The Federal Office of Culture plays an important part in integrating cultural minorities into Swiss society. For this reason, it has played an instrumental role in developing a new Languages Act (2010), which has been enacted to give precedence to the fact that Switzerland is a multilingual and multi-ethnic society. The Section for Culture and Society of the Federal Office of Culture is among other activities dedicated to promoting and safeguarding cultural diversity by supporting cultural organisations of national importance.
Pro Helvetia‘s statutory mission is to support those activities which promote mutual understanding among the different cultural communities.
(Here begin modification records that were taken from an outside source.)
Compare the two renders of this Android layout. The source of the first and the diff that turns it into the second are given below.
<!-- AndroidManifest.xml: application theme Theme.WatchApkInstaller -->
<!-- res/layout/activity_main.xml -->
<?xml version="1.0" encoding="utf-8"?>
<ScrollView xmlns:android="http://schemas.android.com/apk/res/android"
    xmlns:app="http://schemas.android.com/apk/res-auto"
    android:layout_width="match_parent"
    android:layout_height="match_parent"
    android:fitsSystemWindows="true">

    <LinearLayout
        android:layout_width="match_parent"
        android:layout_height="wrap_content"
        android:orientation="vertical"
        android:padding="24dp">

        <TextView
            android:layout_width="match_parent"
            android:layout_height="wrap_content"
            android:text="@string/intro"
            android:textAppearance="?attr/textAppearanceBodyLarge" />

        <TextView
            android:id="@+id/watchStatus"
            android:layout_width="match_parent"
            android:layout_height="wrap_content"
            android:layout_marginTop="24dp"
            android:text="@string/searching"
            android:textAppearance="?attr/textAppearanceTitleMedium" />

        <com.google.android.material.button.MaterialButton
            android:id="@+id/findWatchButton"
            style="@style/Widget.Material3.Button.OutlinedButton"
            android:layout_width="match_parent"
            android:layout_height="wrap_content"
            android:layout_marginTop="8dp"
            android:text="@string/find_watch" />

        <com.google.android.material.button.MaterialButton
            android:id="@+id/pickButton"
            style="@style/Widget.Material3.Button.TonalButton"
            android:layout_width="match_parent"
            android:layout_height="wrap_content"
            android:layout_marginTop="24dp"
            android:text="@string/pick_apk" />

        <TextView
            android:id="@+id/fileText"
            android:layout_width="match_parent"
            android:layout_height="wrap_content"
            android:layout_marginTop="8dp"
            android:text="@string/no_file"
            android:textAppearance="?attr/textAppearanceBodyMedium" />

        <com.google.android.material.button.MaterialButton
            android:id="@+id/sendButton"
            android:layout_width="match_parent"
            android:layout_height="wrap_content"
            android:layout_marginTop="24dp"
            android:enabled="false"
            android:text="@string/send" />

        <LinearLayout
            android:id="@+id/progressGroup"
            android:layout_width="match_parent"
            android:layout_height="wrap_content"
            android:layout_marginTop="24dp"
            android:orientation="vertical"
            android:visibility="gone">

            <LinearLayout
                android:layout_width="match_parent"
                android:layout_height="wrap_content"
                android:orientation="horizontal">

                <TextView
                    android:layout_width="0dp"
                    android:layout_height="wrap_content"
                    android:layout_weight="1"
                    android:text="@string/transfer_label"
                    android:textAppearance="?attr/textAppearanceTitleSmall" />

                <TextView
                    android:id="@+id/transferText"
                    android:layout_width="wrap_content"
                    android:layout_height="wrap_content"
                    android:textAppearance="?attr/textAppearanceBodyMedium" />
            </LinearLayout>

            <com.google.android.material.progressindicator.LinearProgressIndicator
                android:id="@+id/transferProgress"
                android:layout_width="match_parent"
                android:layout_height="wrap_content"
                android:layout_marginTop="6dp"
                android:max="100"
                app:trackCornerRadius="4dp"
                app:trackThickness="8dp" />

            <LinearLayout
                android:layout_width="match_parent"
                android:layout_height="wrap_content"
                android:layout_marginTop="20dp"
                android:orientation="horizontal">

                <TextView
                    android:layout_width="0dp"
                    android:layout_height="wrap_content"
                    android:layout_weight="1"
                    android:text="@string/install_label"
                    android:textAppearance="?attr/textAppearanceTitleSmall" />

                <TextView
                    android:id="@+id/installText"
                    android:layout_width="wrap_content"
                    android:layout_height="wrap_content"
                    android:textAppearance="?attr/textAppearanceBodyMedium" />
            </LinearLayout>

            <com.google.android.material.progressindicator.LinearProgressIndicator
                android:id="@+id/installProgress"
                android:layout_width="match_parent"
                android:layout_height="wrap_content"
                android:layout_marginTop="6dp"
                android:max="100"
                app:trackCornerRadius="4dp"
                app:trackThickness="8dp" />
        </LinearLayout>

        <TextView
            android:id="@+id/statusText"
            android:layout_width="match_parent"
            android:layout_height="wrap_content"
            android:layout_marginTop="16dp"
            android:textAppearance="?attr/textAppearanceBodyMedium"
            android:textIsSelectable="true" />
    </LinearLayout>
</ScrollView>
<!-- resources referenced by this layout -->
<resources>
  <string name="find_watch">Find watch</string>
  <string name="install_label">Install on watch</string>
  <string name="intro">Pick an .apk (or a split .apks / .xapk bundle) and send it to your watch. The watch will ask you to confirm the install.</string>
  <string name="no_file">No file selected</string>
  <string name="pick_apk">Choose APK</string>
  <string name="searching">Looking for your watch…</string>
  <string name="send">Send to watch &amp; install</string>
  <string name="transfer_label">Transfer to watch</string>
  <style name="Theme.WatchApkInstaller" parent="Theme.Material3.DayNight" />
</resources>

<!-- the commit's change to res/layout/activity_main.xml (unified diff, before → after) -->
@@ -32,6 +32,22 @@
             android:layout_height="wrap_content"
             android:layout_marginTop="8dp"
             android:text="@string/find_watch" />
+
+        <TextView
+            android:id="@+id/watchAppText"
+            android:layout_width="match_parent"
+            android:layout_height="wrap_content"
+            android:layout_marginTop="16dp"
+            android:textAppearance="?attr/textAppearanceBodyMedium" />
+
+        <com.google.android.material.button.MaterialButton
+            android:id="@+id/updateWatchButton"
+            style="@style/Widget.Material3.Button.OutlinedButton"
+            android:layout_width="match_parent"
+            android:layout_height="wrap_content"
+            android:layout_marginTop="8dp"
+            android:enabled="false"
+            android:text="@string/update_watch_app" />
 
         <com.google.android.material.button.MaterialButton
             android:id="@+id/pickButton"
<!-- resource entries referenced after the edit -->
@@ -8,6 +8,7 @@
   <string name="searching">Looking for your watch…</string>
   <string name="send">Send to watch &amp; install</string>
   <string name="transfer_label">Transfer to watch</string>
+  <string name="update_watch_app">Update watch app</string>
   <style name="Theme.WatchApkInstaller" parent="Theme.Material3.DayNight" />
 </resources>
Its Literature and Society Section supports not only literary creation but also cultural projects with social and political contents, and projects that further understanding between different regional, linguistic, and ethnic communities in Switzerland, such as the translation of Swiss literature from one into another national language of Switzerland. In the areas of cultural mediation, every day and folk culture, and intercultural dialogue, Pro Helvetia provides financial support to pilot projects by application, but also initiates projects in close cooperation with other cultural institutions.
By pursuing the transversal theme of “Living Traditions”, the 4 main federal actors are seeking to contribute to the appreciation of cultural traditions in Switzerland, and thus to cultural diversity. The envisaged measures include committing lay organisations supported by the federal government to the aims of the UNESCO Convention for the Safeguarding of the Intangible Cultural Heritage, making visible living traditions through the efforts of the Federal Office of Culture, promoting encounters between contemporary and traditional culture, fostering regional cultural initiatives through the efforts of Pro Helvetia, hosting an exhibition on “Dialects” at the National Library, and cooperation between the Swiss National Museum and young craftspeople to help convey traditional craftsmanship to a wider audience.
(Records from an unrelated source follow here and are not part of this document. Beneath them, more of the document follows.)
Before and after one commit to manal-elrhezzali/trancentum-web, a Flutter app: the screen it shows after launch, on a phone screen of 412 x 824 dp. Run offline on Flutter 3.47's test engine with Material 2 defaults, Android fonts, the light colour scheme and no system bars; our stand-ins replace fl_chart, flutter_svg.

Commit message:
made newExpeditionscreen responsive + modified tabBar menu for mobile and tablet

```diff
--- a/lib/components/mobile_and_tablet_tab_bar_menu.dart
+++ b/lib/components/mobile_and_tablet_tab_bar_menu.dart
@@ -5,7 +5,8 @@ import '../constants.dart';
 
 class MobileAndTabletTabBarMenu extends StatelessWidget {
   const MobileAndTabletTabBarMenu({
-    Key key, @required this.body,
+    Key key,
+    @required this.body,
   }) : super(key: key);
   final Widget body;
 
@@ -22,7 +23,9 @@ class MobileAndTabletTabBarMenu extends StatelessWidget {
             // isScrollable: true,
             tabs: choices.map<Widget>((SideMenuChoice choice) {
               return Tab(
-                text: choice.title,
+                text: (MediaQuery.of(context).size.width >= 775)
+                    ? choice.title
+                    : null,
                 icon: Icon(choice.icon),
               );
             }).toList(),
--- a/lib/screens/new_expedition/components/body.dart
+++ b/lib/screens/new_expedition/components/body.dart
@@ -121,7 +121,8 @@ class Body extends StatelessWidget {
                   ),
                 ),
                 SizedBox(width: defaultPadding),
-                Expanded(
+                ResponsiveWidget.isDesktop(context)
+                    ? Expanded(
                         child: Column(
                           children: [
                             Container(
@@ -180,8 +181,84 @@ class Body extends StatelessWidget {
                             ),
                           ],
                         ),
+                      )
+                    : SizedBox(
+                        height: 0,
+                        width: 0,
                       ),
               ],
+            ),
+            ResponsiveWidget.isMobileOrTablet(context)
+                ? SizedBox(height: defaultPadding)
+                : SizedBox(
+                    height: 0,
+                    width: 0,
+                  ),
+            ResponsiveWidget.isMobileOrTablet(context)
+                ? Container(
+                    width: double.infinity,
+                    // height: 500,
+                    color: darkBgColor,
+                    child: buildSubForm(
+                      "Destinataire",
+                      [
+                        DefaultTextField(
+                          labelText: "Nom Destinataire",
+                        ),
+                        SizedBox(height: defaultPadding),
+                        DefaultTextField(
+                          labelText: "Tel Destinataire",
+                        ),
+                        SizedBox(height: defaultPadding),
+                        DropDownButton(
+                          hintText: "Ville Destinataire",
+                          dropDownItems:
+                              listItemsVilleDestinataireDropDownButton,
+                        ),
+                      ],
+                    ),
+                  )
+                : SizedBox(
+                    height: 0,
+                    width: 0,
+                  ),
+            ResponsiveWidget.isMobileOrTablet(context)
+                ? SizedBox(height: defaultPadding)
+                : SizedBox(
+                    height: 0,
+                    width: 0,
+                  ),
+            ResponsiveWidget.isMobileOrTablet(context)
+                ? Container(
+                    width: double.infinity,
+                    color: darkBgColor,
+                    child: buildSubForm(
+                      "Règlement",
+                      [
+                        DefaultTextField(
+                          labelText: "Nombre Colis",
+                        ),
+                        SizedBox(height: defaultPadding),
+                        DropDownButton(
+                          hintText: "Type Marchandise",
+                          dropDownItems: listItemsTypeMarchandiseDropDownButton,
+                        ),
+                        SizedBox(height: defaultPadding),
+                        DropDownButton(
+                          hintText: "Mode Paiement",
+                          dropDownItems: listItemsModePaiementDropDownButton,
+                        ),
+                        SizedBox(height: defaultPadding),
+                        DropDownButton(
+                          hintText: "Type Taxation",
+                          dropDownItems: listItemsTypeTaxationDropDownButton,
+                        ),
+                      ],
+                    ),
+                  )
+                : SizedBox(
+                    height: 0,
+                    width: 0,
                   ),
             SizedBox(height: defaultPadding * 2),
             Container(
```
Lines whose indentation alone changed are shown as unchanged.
Both active and passive access to art and culture are an important element of social integration and a prerequisite for social participation. Switzerland has a highly developed cultural infrastructure.
Cultural diversity, access to culture, cultural exchange, and the promotion of culture in general are increasingly understood as joint, partnership-based tasks of the federal government, cantons, communes, and private bodies. The federal government focuses on close partnership given that the cantons and communes meet the lion’s share of public funding for culture, and given that the federal government only has partial and subsidiary constitutional powers. This explains why the federal government has initiated the National Dialogue on Culture (see chapter 1.1).
In most of the larger cities, special departments and public-private initiatives attend to cultural minorities in a variety of ways. They consider the most diverse forms of integration instrumental to sustainable, urban social policy. Socio-cultural services in the various city districts play a key role in this respect.